EXERCISE GOAL: Locate each line below that includes "float" and reproduce it.

(Version comparison data)

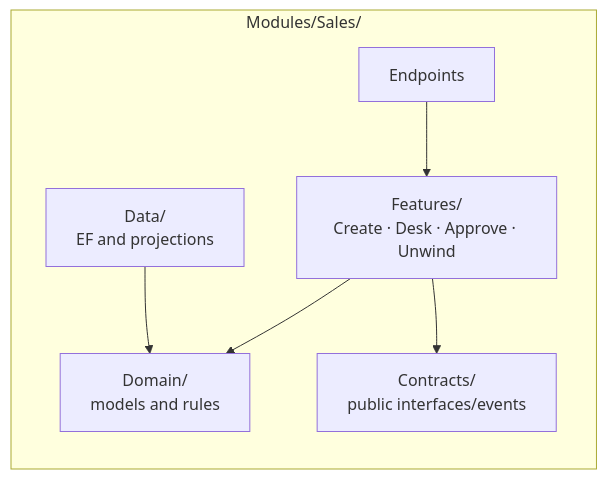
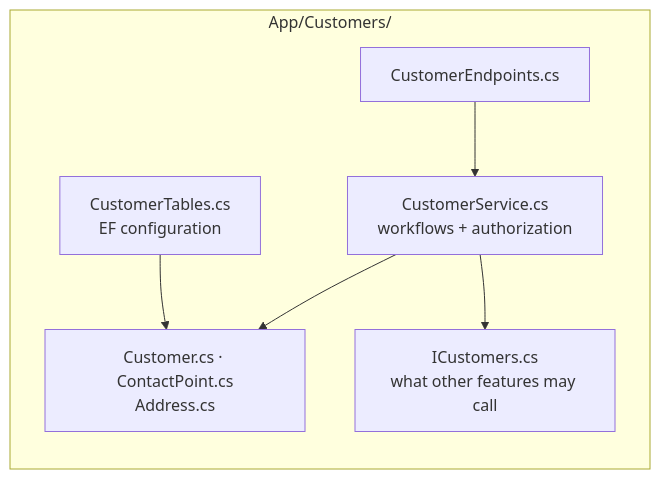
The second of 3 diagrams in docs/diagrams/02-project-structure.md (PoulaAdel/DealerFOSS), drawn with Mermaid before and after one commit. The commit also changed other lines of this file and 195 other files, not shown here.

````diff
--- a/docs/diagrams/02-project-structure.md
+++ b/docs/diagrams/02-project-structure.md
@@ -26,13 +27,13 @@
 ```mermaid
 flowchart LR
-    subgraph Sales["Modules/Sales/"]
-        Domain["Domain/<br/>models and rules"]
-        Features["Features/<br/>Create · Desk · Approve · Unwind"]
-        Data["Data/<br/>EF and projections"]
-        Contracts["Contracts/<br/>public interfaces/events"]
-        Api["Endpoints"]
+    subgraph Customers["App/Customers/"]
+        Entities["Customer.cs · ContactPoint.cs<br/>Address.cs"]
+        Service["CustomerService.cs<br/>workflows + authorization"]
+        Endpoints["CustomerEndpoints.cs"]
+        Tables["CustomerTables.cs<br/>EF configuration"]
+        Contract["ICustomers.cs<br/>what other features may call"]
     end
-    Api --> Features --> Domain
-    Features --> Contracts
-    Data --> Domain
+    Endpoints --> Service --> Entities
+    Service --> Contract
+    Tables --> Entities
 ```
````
* * *
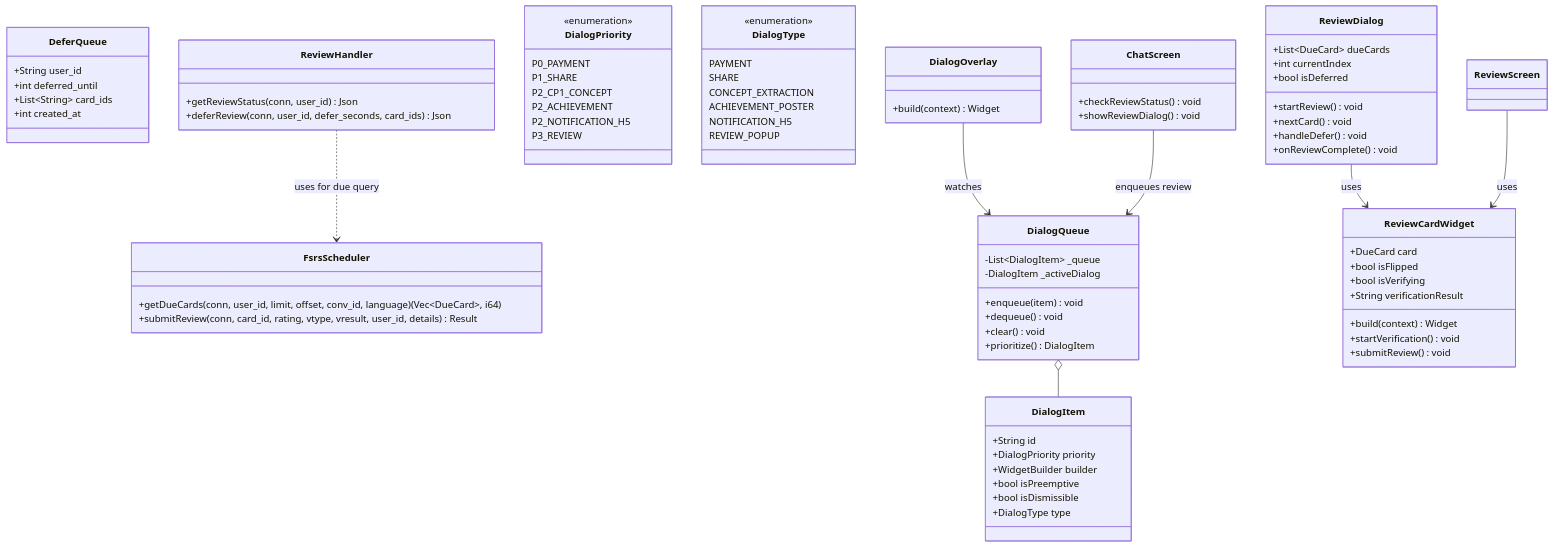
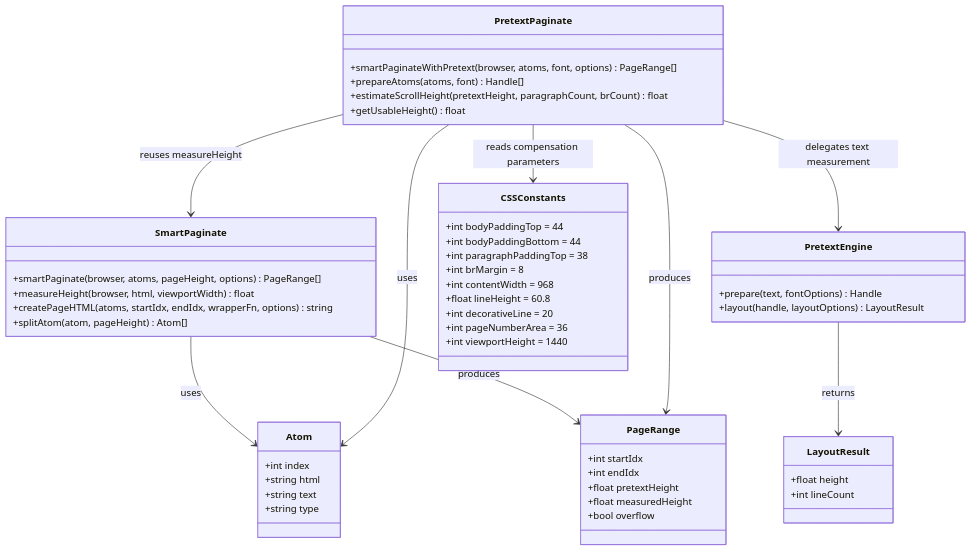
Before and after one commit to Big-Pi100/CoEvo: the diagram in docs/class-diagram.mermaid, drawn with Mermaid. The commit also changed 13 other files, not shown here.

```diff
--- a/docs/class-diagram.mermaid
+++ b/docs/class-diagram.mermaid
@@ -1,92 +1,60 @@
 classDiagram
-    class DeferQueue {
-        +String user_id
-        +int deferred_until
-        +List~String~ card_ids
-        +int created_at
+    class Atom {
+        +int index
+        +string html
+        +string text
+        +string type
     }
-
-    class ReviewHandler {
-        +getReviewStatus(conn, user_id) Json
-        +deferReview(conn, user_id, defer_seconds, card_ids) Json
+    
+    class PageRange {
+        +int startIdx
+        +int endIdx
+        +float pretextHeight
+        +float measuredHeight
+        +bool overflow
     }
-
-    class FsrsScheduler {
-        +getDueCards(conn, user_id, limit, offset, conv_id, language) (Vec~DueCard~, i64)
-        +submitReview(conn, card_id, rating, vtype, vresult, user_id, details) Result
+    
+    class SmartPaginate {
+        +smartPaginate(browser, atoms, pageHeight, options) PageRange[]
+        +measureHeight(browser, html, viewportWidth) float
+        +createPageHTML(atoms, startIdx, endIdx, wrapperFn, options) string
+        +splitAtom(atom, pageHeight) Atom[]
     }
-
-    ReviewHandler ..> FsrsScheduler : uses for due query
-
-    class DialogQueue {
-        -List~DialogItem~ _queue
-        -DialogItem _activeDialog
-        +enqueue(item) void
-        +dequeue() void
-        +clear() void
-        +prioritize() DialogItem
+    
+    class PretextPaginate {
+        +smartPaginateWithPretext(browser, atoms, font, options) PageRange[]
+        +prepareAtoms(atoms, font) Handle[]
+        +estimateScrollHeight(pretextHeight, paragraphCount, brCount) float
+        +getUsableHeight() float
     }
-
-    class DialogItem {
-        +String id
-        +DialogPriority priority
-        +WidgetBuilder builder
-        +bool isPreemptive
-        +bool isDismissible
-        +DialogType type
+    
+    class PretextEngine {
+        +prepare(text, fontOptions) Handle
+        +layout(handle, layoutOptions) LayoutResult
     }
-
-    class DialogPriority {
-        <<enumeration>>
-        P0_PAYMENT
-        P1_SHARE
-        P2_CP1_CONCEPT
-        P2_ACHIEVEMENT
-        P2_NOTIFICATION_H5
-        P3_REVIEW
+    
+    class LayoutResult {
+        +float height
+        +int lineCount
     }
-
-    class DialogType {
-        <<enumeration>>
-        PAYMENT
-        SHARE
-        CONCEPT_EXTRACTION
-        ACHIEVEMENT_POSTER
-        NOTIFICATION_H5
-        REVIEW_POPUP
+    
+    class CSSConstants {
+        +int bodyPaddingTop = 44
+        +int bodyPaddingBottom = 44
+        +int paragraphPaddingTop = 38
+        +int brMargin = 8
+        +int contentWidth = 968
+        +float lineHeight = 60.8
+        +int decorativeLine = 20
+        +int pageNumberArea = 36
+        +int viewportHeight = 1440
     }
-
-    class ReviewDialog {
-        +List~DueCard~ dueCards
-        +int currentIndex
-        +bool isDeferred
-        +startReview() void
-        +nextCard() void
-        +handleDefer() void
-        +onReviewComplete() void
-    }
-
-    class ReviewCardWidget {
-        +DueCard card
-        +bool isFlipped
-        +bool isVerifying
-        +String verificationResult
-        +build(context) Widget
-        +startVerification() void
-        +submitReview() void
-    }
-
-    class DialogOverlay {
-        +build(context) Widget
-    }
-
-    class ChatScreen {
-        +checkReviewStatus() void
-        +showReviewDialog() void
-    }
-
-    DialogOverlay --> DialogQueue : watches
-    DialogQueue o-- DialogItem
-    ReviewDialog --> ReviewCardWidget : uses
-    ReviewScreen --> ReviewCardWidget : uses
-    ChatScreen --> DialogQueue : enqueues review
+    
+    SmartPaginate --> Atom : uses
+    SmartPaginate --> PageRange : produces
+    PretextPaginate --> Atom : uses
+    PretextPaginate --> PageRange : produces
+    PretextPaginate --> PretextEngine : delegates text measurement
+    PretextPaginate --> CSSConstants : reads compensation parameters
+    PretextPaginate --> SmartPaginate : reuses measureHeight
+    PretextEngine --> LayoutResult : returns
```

EXERCISE SOLUTION:
+        +float pretextHeight
+        +float measuredHeight
+        +measureHeight(browser, html, viewportWidth) float
+        +estimateScrollHeight(pretextHeight, paragraphCount, brCount) float
+        +getUsableHeight() float
+        +float height
+        +float lineHeight = 60.8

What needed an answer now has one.